WORK TO COMPLETE -> The records must be returned word for word.

SUPPLIED RECORDS ->
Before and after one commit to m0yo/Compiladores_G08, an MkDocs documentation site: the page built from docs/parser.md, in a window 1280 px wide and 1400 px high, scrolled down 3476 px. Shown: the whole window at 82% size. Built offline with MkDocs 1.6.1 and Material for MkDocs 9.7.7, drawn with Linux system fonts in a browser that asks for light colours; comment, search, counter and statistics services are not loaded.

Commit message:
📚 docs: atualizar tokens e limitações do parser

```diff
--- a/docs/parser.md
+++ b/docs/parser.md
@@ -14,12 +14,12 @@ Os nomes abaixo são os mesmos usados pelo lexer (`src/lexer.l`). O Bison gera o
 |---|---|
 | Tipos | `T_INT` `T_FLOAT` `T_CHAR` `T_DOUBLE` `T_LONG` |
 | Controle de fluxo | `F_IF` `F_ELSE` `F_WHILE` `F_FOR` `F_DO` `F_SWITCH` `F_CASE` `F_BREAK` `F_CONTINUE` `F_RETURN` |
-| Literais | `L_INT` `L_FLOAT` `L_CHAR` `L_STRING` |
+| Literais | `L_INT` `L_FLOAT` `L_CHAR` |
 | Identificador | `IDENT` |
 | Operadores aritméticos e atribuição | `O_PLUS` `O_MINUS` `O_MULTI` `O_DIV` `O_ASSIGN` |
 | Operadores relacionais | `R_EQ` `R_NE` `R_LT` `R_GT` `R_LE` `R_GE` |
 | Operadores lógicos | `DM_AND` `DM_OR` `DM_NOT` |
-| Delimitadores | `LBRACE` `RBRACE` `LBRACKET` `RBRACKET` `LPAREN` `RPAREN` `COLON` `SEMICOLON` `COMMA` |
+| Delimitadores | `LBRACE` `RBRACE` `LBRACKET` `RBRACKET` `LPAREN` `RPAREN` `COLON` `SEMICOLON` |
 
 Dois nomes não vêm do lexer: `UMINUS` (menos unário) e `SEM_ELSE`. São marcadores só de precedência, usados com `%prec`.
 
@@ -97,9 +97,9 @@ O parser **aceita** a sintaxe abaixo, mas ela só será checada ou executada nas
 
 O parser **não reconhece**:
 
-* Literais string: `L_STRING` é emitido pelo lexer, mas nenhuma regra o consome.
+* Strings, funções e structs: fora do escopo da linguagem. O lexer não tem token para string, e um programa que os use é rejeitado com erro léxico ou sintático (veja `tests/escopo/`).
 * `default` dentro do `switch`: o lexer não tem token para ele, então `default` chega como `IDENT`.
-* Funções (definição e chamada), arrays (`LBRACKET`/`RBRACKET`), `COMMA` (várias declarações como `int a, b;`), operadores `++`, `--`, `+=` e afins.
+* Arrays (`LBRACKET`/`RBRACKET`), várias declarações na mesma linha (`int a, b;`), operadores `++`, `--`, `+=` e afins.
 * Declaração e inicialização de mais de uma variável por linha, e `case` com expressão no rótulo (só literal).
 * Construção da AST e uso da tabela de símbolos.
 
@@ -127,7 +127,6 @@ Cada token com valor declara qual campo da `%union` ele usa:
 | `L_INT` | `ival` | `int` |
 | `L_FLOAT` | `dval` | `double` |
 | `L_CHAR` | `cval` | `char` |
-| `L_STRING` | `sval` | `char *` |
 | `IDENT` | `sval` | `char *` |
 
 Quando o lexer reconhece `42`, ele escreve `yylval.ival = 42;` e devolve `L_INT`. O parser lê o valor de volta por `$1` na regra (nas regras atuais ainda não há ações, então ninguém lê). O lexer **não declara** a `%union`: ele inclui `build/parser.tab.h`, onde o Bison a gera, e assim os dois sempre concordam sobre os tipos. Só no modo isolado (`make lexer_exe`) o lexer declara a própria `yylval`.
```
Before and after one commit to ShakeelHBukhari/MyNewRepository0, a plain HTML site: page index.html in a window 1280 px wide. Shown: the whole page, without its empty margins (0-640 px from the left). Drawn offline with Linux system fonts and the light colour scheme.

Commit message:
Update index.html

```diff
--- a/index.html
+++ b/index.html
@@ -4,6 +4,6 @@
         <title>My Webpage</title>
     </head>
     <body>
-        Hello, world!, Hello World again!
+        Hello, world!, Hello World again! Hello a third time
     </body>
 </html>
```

RESULT OF THIS TASK ->
Before and after one commit to m0yo/Compiladores_G08, an MkDocs documentation site: the page built from docs/parser.md, in a window 1280 px wide and 1400 px high, scrolled down 3476 px. Shown: the whole window at 82% size. Built offline with MkDocs 1.6.1 and Material for MkDocs 9.7.7, drawn with Linux system fonts in a browser that asks for light colours; comment, search, counter and statistics services are not loaded.

Commit message:
📚 docs: atualizar tokens e limitações do parser

```diff
--- a/docs/parser.md
+++ b/docs/parser.md
@@ -14,12 +14,12 @@ Os nomes abaixo são os mesmos usados pelo lexer (`src/lexer.l`). O Bison gera o
 |---|---|
 | Tipos | `T_INT` `T_FLOAT` `T_CHAR` `T_DOUBLE` `T_LONG` |
 | Controle de fluxo | `F_IF` `F_ELSE` `F_WHILE` `F_FOR` `F_DO` `F_SWITCH` `F_CASE` `F_BREAK` `F_CONTINUE` `F_RETURN` |
-| Literais | `L_INT` `L_FLOAT` `L_CHAR` `L_STRING` |
+| Literais | `L_INT` `L_FLOAT` `L_CHAR` |
 | Identificador | `IDENT` |
 | Operadores aritméticos e atribuição | `O_PLUS` `O_MINUS` `O_MULTI` `O_DIV` `O_ASSIGN` |
 | Operadores relacionais | `R_EQ` `R_NE` `R_LT` `R_GT` `R_LE` `R_GE` |
 | Operadores lógicos | `DM_AND` `DM_OR` `DM_NOT` |
-| Delimitadores | `LBRACE` `RBRACE` `LBRACKET` `RBRACKET` `LPAREN` `RPAREN` `COLON` `SEMICOLON` `COMMA` |
+| Delimitadores | `LBRACE` `RBRACE` `LBRACKET` `RBRACKET` `LPAREN` `RPAREN` `COLON` `SEMICOLON` |
 
 Dois nomes não vêm do lexer: `UMINUS` (menos unário) e `SEM_ELSE`. São marcadores só de precedência, usados com `%prec`.
 
@@ -97,9 +97,9 @@ O parser **aceita** a sintaxe abaixo, mas ela só será checada ou executada nas
 
 O parser **não reconhece**:
 
-* Literais string: `L_STRING` é emitido pelo lexer, mas nenhuma regra o consome.
+* Strings, funções e structs: fora do escopo da linguagem. O lexer não tem token para string, e um programa que os use é rejeitado com erro léxico ou sintático (veja `tests/escopo/`).
 * `default` dentro do `switch`: o lexer não tem token para ele, então `default` chega como `IDENT`.
-* Funções (definição e chamada), arrays (`LBRACKET`/`RBRACKET`), `COMMA` (várias declarações como `int a, b;`), operadores `++`, `--`, `+=` e afins.
+* Arrays (`LBRACKET`/`RBRACKET`), várias declarações na mesma linha (`int a, b;`), operadores `++`, `--`, `+=` e afins.
 * Declaração e inicialização de mais de uma variável por linha, e `case` com expressão no rótulo (só literal).
 * Construção da AST e uso da tabela de símbolos.
 
@@ -127,7 +127,6 @@ Cada token com valor declara qual campo da `%union` ele usa:
 | `L_INT` | `ival` | `int` |
 | `L_FLOAT` | `dval` | `double` |
 | `L_CHAR` | `cval` | `char` |
-| `L_STRING` | `sval` | `char *` |
 | `IDENT` | `sval` | `char *` |
 
 Quando o lexer reconhece `42`, ele escreve `yylval.ival = 42;` e devolve `L_INT`. O parser lê o valor de volta por `$1` na regra (nas regras atuais ainda não há ações, então ninguém lê). O lexer **não declara** a `%union`: ele inclui `build/parser.tab.h`, onde o Bison a gera, e assim os dois sempre concordam sobre os tipos. Só no modo isolado (`make lexer_exe`) o lexer declara a própria `yylval`.
```
Before and after one commit to ShakeelHBukhari/MyNewRepository0, a plain HTML site: page index.html in a window 1280 px wide. Shown: the whole page, without its empty margins (0-640 px from the left). Drawn offline with Linux system fonts and the light colour scheme.

Commit message:
Update index.html

```diff
--- a/index.html
+++ b/index.html
@@ -4,6 +4,6 @@
         <title>My Webpage</title>
     </head>
     <body>
-        Hello, world!, Hello World again!
+        Hello, world!, Hello World again! Hello a third time
     </body>
 </html>
```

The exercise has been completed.